A Friends of Animals plan to retire former research chimps to island sanctuaries in Ghana has apparently fallen through because the islands in question could not be adequately secured. Primarily Primates president Wally Swett, who was to supervise construction of the Ghanian sanctuary, withdrew from the project in November 1999.
Several other chimp sanctuaries are operating in Africa. The Chimfushi Wildlife Orphanage in Chingola, Zambia, recently released 40 chimpanzees who were confiscated from smugglers, failing zoos, and traveling circuses into 13,000 acres of protected habitat alongside the Kafue River.
Of much smaller scale is the Ngamba Chimpanzee Sanctuary, on Ngamba Island in Lake Victoria. It was formed in 1998 as a joint project of the Uganda Wildlife Association, Uganda Wildlife Education Centre, Zoological Parks Board of New South Wales, Jane Goodall Institute, Born Free Foundation, and the International Fund for Animal Welfare.
Neither Chimfushi nor Ngamba is viewed as an appropriate destination for chimps from laboratory backgrounds.
Makerere University at Kibale, Uganda, has an outdoor chimpanzee research colony––but nine of the 52 chimps it had as of 1998 have been poached for bush meat during the past two years, project field manager Catherine Pieta recently told Cranimer Magera of the Kampala newspaper New Vison.
Many smaller primates are also being retired from research, when places for them can be found. Wild Animal Orphanage, another San Antonio-area sanctuary, in April accepted four female rhesus macaques who were exposed to the deadly herpes B virus while being used in experiments at the University of Florida in Gainesville. The placement was reportedly arranged by Kari Bagnall of the Jungle Friends sanctuary.
The macaques were retired from use at Gainesville soon after University of Florida director of animal resources Jerry Davis was fired, after seven years, and was returned to his former position as a professor of veterinary medicine. The firing followed a negative inspection report by the Association for Assessment and Accreditation of Laboratory Animal Care, and a series of incidents involving monkeys, horses, sheep, and other species who allegedly received inadequate veterinary care under Davis.
Paradoxically, while use of chimps and some other primate species is down, overall use of nonhuman primates is up by 11% over the past decade––chiefly in connection with research pertaining to AIDS, asthma, gene therapy, and behavioral development, University of California at Davis primate center veterinarian Jeff Roberts recently told Edie Lau of the Sacramento Bee.

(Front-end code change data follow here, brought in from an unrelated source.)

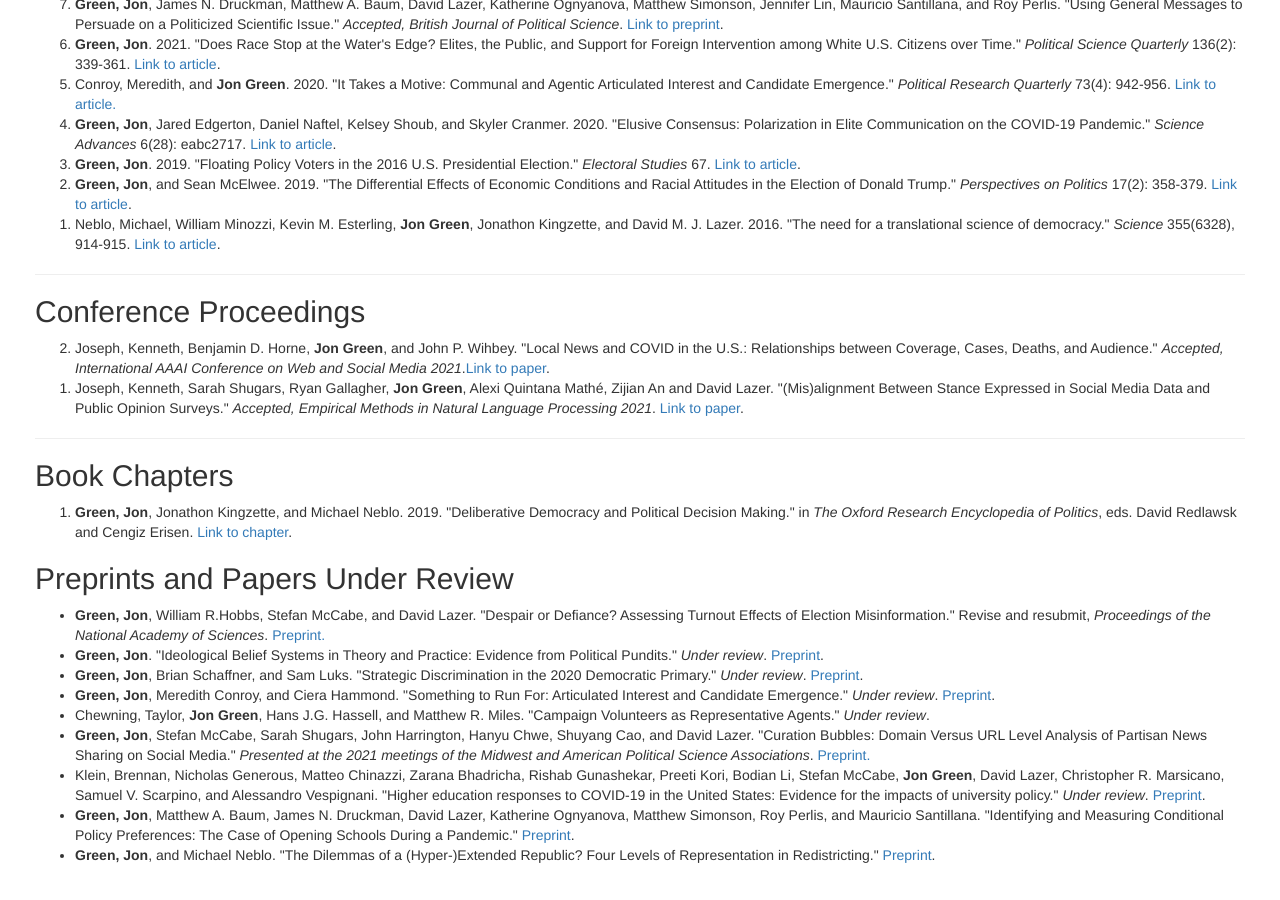
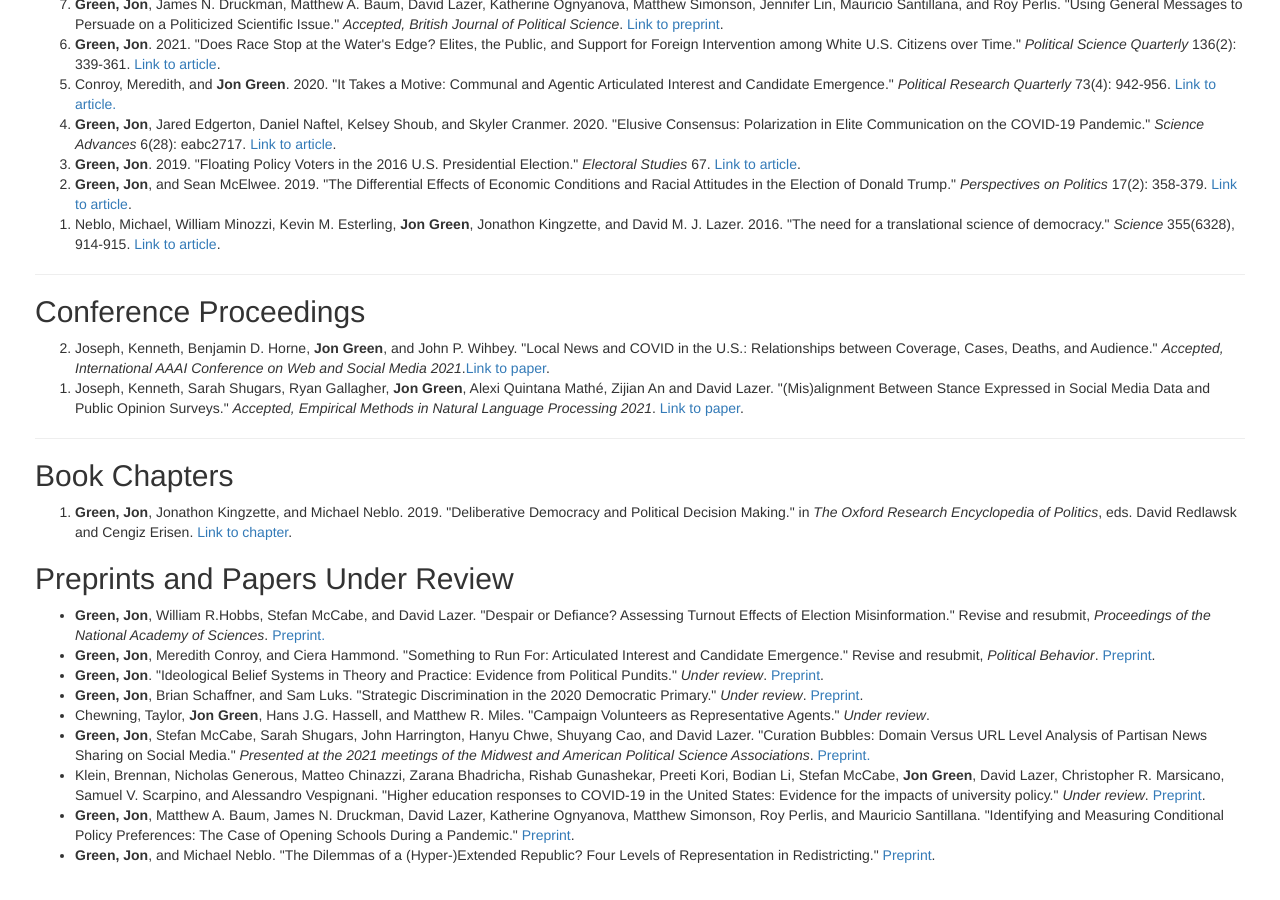
Before and after one commit to jgreen4919/jgreen4919.github.io, a Jekyll site: the page index.html, which Jekyll copies as it is, in a window 1280 px wide and 900 px high, scrolled down 691 px. Built offline with Jekyll 4.4.1, drawn with Linux system fonts in a browser that asks for light colours.

Commit message:
strf update

```diff
--- a/index.html
+++ b/index.html
@@ -55,9 +55,9 @@
     <h2>Preprints and Papers Under Review</h2>
     <ul>
     <li> <strong>Green, Jon</strong>, William R.Hobbs, Stefan McCabe, and David Lazer. "Despair or Defiance? Assessing Turnout Effects of Election Misinformation." Revise and resubmit, <i>Proceedings of the National Academy of Sciences</i>. <a href="https://osf.io/f34ac/"> Preprint.</a></li>
+    <li> <strong>Green, Jon</strong>, Meredith Conroy, and Ciera Hammond. "Something to Run For: Articulated Interest and Candidate Emergence." Revise and resubmit, <i>Political Behavior</i>. <a href="https://osf.io/5cdp7/">Preprint</a>.</li>
     <li> <strong>Green, Jon</strong>. "Ideological Belief Systems in Theory and Practice: Evidence from Political Pundits." <i>Under review</i>. <a href="https://osf.io/2cjse/">Preprint</a>.</li>
       <li> <strong>Green, Jon</strong>, Brian Schaffner, and Sam Luks. "Strategic Discrimination in the 2020 Democratic Primary." <i>Under review</i>. <a href="https://osf.io/25kew/">Preprint</a>.</li>
-      <li> <strong>Green, Jon</strong>, Meredith Conroy, and Ciera Hammond. "Something to Run For: Articulated Interest and Candidate Emergence." <i>Under review</i>. <a href="https://osf.io/5cdp7/">Preprint</a>.</li>
      <li>Chewning, Taylor, <strong>Jon Green</strong>, Hans J.G. Hassell, and Matthew R. Miles. "Campaign Volunteers as Representative Agents." <i>Under review</i>.
       <li> <strong>Green, Jon</strong>, Stefan McCabe, Sarah Shugars, John Harrington, Hanyu Chwe, Shuyang Cao, and David Lazer. "Curation Bubbles: Domain Versus URL Level Analysis of Partisan News Sharing on Social Media." <i>Presented at the 2021 meetings of the Midwest and American Political Science Associations</i>. <a href="https://osf.io/vbwer/"> Preprint.</a></li>
       <li> Klein, Brennan, Nicholas Generous, Matteo Chinazzi, Zarana Bhadricha, Rishab Gunashekar, Preeti Kori, Bodian Li, Stefan McCabe, <strong>Jon Green</strong>, David Lazer, Christopher R. Marsicano, Samuel V. Scarpino, and Alessandro Vespignani. "Higher education responses to COVID-19 in the United States: Evidence for the impacts of university policy." <i>Under review</i>. <a href="https://www.medrxiv.org/content/10.1101/2021.10.07.21264419v2">Preprint</a>.</li>
```
Also changed, not shown: 4 other files.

The California Regional Primate Research Center at Davis is planning to expand its monkey-holding capacity from the present 3,800 to nearly 5,000 during the next five years, Roberts explained. Plans are reportedly also afoot to expand all seven of the other Regional Primate Research Centers, which are funded by the NIH.
Oklahoma State University at Stillwater has scrapped plans to renovate an existing building into a relatively modest-sized primate research center, capable of housing about a dozen macaques, and has instead raised $2 million so far toward the cost of building a $3.5 million high-security primate lab, OSU College of Veterinary Medicine dean Joe Alexander recently told Oklahoma City Oklahoman staff writer Michael McNutt.
The possibility that researchers may soon be able to genetically engineer and clone nonhuman primates is helping to drive interest in starting or expanding university primate labs. Associated Press reported on April 28 that alcoholism researcher Kathleen Grant of Wake Forest University is currently trying to clone genetically identical offspring of monkeys who are predisposed to develop alcoholism. Similar experiments underway at the Oregon Regional Primate Center in Portland and the Wisconsin Regional Primate Research Center at the University of Wisconsin have thus far been unsuccessful.